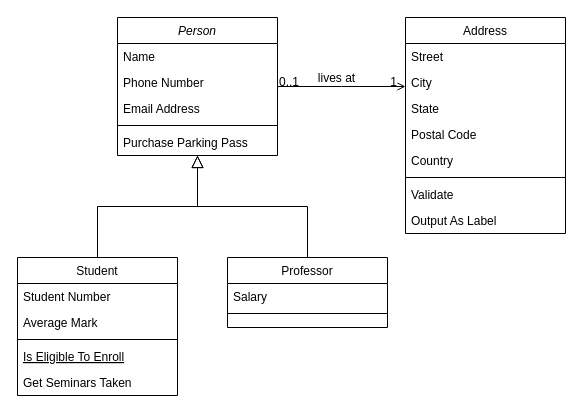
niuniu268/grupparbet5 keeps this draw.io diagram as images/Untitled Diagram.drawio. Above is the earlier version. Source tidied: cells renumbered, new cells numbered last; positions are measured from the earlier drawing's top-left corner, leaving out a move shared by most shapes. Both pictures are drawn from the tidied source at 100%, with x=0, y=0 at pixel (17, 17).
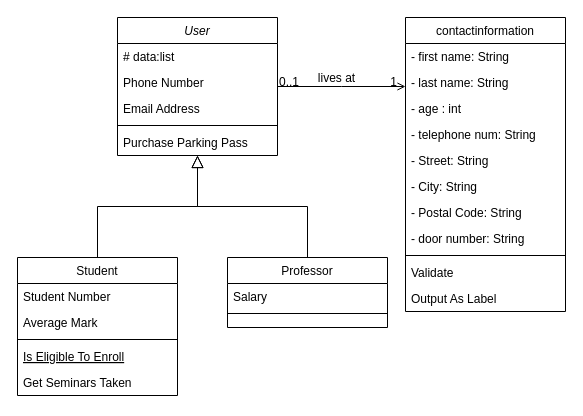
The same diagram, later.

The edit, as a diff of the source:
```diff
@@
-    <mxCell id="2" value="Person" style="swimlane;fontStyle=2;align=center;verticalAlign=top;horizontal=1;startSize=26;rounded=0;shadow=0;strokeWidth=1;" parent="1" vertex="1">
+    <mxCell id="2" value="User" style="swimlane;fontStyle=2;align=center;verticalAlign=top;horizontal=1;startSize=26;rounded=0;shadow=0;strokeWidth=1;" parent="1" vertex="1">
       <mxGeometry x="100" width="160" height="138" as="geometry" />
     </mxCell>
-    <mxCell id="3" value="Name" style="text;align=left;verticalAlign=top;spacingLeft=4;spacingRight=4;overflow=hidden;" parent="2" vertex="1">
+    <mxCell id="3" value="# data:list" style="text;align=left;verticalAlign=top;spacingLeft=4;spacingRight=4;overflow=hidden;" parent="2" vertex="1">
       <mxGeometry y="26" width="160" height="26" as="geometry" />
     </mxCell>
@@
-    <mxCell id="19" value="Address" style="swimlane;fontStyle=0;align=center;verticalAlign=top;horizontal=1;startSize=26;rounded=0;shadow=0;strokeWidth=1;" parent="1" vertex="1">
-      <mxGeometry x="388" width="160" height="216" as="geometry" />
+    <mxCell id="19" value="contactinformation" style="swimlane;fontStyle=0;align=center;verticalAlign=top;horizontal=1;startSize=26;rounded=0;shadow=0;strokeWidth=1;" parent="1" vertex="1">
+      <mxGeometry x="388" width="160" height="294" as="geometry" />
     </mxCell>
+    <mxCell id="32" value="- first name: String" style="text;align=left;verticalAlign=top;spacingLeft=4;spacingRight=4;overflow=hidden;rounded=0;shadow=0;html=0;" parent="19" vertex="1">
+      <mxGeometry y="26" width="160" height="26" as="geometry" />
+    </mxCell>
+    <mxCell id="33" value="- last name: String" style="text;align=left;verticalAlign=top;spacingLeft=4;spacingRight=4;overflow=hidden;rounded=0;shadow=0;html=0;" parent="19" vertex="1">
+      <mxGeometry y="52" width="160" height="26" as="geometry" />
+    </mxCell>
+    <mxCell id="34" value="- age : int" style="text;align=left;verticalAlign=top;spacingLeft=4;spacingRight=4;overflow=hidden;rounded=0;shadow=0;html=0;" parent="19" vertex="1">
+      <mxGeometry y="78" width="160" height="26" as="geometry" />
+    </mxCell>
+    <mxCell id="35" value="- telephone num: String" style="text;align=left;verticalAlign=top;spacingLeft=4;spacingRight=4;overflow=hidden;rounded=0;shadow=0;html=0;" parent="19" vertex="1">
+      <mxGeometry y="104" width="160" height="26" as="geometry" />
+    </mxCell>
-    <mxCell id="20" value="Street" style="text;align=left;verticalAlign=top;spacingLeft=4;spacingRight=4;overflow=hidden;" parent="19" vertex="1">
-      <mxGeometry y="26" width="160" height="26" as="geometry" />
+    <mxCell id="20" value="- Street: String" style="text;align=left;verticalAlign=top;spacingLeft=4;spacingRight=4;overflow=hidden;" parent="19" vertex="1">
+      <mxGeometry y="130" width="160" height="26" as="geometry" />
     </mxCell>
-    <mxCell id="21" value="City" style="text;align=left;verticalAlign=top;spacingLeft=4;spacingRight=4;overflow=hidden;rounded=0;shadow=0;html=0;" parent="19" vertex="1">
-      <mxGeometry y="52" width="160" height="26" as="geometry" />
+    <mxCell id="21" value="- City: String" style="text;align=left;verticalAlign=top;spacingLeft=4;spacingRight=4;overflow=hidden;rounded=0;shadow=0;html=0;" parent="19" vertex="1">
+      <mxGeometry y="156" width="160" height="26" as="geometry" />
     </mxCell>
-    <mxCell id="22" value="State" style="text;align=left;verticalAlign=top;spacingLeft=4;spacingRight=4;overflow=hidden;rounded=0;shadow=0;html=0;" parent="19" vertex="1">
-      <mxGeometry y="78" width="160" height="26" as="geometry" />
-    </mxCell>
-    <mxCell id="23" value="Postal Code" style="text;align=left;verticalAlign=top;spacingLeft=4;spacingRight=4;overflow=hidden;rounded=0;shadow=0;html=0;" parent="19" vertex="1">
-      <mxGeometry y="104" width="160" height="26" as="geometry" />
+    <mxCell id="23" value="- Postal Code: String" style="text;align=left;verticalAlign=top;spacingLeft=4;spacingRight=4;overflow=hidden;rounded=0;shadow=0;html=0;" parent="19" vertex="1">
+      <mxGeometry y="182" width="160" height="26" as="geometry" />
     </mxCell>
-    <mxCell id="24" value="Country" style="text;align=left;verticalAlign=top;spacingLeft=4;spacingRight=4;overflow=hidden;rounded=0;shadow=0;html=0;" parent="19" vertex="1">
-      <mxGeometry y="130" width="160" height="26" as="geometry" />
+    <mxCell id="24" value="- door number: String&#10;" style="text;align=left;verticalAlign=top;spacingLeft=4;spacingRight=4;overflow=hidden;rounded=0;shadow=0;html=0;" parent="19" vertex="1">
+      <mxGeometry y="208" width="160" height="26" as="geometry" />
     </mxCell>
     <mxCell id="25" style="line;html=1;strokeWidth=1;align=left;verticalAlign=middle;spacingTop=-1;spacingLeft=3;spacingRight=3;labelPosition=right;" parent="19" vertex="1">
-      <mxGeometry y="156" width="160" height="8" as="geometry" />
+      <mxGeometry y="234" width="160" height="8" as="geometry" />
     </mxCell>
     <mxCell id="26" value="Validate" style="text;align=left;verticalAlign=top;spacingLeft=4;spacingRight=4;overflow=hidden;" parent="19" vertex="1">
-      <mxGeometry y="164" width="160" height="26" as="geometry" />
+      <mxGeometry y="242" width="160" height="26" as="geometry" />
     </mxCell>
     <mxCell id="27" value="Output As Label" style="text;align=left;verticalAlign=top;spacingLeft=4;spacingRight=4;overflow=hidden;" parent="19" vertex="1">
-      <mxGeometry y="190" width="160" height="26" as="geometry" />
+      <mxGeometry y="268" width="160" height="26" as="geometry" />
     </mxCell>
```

#####

» Required work
Please return only the lines from the top of the data through the line with "The same diagram, later.", exactly as written, and drop every picture.

» Answer to this task
niuniu268/grupparbet5 keeps this draw.io diagram as images/Untitled Diagram.drawio. Above is the earlier version. Source tidied: cells renumbered, new cells numbered last; positions are measured from the earlier drawing's top-left corner, leaving out a move shared by most shapes. Both pictures are drawn from the tidied source at 100%, with x=0, y=0 at pixel (17, 17).
The same diagram, later.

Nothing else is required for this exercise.